Keep every word of the listing and reproduce it exactly, but set aside any image found there.

▸ **MATERIAL FOR THE TASK**:
+ + +
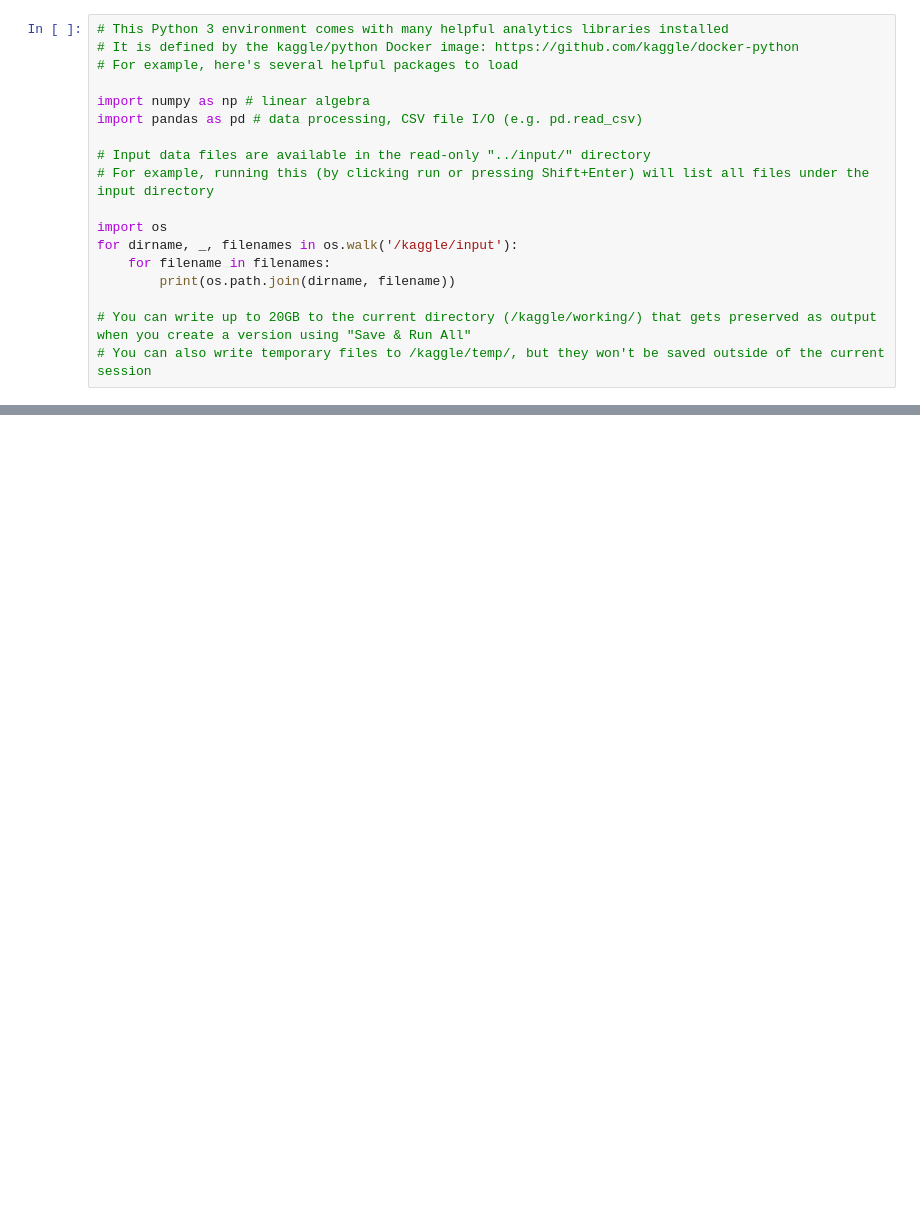
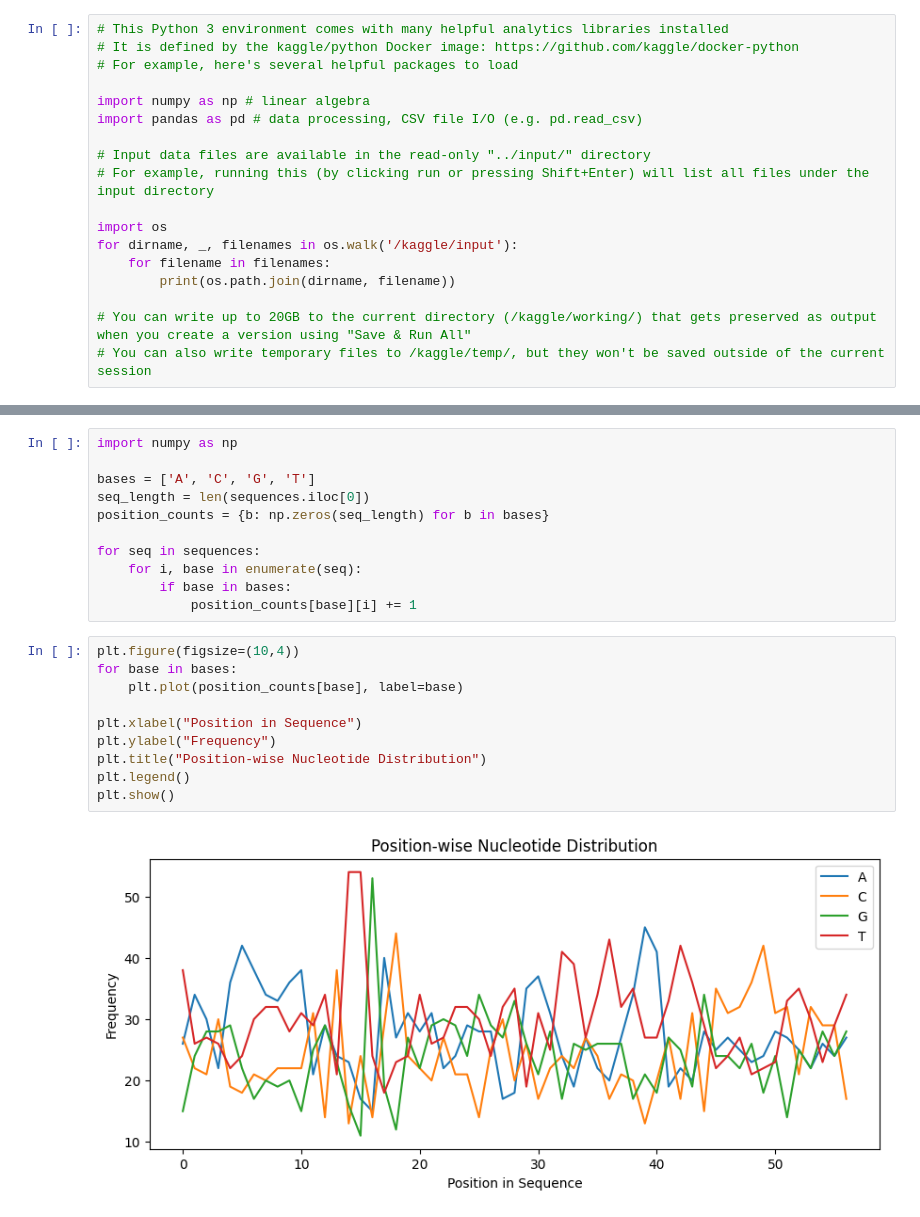
Before and after one commit to HansaniKaumadi/Genomic-Signal-Processing-Promoter-Detection, a Jupyter notebook: notebook.ipynb, the cells around one changed output, grey strips where cells are left out. Saved outputs shown, nothing was run; the diff lists cells and outputs as text; blank space fills up the shorter version.

```diff
--- a/notebook.ipynb
+++ b/notebook.ipynb
@@ -46,0 +122,23 @@ nan
+# %%
+import numpy as np
+
+bases = ['A', 'C', 'G', 'T']
+seq_length = len(sequences.iloc[0])
+position_counts = {b: np.zeros(seq_length) for b in bases}
+
+for seq in sequences:
+    for i, base in enumerate(seq):
+        if base in bases:
+            position_counts[base][i] += 1
+# %%
+plt.figure(figsize=(10,4))
+for base in bases:
+    plt.plot(position_counts[base], label=base)
+
+plt.xlabel("Position in Sequence")
+plt.ylabel("Frequency")
+plt.title("Position-wise Nucleotide Distribution")
+plt.legend()
+plt.show()
+# %% [output]
+[figure, added]
```
Also changed, not shown: parts of 32 cells of this notebook.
+ + +
▸ **SOLUTION**:
Before and after one commit to HansaniKaumadi/Genomic-Signal-Processing-Promoter-Detection, a Jupyter notebook: notebook.ipynb, the cells around one changed output, grey strips where cells are left out. Saved outputs shown, nothing was run; the diff lists cells and outputs as text; blank space fills up the shorter version.

```diff
--- a/notebook.ipynb
+++ b/notebook.ipynb
@@ -46,0 +122,23 @@ nan
+# %%
+import numpy as np
+
+bases = ['A', 'C', 'G', 'T']
+seq_length = len(sequences.iloc[0])
+position_counts = {b: np.zeros(seq_length) for b in bases}
+
+for seq in sequences:
+    for i, base in enumerate(seq):
+        if base in bases:
+            position_counts[base][i] += 1
+# %%
+plt.figure(figsize=(10,4))
+for base in bases:
+    plt.plot(position_counts[base], label=base)
+
+plt.xlabel("Position in Sequence")
+plt.ylabel("Frequency")
+plt.title("Position-wise Nucleotide Distribution")
+plt.legend()
+plt.show()
+# %% [output]
+[figure, added]
```
Also changed, not shown: parts of 32 cells of this notebook.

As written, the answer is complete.